#### Web interface edit records:
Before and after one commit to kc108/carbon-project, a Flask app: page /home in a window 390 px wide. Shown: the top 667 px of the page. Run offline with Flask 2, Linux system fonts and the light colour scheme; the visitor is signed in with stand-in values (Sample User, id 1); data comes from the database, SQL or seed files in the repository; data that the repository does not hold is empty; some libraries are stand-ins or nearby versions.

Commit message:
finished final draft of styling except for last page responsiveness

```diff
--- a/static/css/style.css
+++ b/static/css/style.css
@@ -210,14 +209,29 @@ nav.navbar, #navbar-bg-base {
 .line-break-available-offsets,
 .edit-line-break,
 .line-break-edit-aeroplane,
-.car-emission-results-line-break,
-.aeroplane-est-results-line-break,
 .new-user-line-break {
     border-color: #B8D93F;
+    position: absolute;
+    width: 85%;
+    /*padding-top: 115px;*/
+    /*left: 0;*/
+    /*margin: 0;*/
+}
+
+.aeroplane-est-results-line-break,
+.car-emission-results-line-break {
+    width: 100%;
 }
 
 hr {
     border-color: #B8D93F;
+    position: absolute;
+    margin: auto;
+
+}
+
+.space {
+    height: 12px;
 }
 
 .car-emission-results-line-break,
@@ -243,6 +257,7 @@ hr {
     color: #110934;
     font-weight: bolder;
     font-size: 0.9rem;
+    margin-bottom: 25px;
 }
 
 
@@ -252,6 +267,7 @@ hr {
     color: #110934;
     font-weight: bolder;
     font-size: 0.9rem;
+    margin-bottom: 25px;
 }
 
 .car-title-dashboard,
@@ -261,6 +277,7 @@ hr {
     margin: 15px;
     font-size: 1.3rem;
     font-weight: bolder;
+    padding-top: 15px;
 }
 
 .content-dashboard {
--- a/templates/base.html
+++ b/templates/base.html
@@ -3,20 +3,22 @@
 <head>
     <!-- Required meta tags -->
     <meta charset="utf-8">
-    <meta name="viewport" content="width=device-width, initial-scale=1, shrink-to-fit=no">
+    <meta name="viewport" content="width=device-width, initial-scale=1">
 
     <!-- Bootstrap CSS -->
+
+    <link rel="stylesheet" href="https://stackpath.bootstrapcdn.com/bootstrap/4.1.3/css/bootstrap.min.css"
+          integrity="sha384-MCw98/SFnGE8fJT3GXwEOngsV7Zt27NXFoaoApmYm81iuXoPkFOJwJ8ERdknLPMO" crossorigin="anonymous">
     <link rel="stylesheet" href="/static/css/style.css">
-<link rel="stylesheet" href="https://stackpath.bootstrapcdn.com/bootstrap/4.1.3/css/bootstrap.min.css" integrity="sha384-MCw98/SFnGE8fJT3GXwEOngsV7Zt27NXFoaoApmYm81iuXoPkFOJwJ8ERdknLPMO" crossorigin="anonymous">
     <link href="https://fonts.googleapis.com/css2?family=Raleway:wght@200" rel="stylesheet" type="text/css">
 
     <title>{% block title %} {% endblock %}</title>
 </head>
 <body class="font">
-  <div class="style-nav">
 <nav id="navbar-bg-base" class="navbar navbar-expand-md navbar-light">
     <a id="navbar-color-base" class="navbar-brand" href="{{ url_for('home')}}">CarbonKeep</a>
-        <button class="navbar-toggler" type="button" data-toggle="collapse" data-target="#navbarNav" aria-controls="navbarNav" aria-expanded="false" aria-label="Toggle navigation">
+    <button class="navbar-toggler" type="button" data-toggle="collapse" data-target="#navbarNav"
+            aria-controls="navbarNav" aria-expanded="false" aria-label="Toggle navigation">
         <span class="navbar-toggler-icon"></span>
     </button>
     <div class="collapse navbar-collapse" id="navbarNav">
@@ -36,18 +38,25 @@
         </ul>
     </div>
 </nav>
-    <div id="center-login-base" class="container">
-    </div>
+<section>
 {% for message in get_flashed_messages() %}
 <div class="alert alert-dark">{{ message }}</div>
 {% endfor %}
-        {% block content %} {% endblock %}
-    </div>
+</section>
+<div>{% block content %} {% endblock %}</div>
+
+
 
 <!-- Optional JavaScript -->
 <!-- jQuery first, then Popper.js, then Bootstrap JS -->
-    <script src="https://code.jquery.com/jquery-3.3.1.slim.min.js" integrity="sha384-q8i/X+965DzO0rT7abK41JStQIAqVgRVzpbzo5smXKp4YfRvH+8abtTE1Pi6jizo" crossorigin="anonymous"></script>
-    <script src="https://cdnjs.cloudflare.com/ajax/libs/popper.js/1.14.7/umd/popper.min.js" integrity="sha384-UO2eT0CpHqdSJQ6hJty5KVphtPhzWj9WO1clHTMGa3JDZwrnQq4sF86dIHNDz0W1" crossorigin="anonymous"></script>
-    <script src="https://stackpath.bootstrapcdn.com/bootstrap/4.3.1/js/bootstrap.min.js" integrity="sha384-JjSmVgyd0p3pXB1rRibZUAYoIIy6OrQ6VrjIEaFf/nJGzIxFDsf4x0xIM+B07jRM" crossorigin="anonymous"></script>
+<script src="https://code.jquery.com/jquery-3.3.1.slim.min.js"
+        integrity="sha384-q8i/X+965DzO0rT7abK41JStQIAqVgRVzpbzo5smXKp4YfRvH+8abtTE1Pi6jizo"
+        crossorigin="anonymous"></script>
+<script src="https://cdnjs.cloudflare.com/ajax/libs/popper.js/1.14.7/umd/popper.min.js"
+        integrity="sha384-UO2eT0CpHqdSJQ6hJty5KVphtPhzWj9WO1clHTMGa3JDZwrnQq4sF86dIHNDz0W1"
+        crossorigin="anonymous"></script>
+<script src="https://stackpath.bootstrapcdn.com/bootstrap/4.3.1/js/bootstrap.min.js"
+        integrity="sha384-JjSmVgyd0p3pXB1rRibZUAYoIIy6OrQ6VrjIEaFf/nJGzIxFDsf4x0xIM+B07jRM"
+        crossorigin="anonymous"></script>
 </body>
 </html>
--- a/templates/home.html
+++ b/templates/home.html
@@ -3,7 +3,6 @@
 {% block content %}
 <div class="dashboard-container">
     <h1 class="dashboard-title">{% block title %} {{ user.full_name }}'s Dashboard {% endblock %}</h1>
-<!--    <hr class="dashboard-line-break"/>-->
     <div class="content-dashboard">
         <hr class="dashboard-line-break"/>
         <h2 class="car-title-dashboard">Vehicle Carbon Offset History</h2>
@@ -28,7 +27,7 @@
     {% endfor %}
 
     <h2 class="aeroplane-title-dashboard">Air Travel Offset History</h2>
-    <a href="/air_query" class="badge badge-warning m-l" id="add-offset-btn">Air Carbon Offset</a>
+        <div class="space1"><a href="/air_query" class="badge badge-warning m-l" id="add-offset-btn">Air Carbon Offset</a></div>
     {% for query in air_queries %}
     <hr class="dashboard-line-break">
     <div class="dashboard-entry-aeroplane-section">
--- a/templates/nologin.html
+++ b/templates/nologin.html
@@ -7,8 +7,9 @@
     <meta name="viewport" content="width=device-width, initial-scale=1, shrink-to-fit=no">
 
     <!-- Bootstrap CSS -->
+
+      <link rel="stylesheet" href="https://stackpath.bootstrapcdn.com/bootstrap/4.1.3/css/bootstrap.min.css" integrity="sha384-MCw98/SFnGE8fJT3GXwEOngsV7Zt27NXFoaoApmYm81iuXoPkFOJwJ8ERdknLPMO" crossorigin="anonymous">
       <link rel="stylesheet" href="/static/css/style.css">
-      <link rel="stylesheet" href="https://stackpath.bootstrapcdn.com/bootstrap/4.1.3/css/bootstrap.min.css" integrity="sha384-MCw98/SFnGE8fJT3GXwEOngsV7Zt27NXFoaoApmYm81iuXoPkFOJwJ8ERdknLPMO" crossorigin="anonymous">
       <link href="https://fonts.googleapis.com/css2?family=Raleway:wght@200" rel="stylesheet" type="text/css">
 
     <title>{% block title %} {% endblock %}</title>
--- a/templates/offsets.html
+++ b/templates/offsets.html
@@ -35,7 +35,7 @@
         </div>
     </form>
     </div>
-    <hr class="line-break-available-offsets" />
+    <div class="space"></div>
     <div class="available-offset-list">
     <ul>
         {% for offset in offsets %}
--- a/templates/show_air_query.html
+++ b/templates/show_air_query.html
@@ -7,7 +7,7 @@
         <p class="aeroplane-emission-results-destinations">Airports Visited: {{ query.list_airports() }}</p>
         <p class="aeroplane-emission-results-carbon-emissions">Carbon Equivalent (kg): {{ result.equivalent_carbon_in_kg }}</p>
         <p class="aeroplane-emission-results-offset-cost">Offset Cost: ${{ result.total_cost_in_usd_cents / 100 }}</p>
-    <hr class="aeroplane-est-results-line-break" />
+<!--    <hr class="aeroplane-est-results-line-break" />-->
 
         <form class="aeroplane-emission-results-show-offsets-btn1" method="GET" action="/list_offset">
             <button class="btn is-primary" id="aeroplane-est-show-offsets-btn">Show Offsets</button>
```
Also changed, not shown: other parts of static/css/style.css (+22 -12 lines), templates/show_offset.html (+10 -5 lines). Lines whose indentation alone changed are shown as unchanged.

#### Prompt:
Please go through the data above and copy every line that has the word "href".

#### Problem solution:
+    <link rel="stylesheet" href="https://stackpath.bootstrapcdn.com/bootstrap/4.1.3/css/bootstrap.min.css"
     <link rel="stylesheet" href="/static/css/style.css">
-<link rel="stylesheet" href="https://stackpath.bootstrapcdn.com/bootstrap/4.1.3/css/bootstrap.min.css" integrity="sha384-MCw98/SFnGE8fJT3GXwEOngsV7Zt27NXFoaoApmYm81iuXoPkFOJwJ8ERdknLPMO" crossorigin="anonymous">
     <link href="https://fonts.googleapis.com/css2?family=Raleway:wght@200" rel="stylesheet" type="text/css">
     <a id="navbar-color-base" class="navbar-brand" href="{{ url_for('home')}}">CarbonKeep</a>
-    <a href="/air_query" class="badge badge-warning m-l" id="add-offset-btn">Air Carbon Offset</a>
+        <div class="space1"><a href="/air_query" class="badge badge-warning m-l" id="add-offset-btn">Air Carbon Offset</a></div>
+      <link rel="stylesheet" href="https://stackpath.bootstrapcdn.com/bootstrap/4.1.3/css/bootstrap.min.css" integrity="sha384-MCw98/SFnGE8fJT3GXwEOngsV7Zt27NXFoaoApmYm81iuXoPkFOJwJ8ERdknLPMO" crossorigin="anonymous">
       <link rel="stylesheet" href="/static/css/style.css">
-      <link rel="stylesheet" href="https://stackpath.bootstrapcdn.com/bootstrap/4.1.3/css/bootstrap.min.css" integrity="sha384-MCw98/SFnGE8fJT3GXwEOngsV7Zt27NXFoaoApmYm81iuXoPkFOJwJ8ERdknLPMO" crossorigin="anonymous">
       <link href="https://fonts.googleapis.com/css2?family=Raleway:wght@200" rel="stylesheet" type="text/css">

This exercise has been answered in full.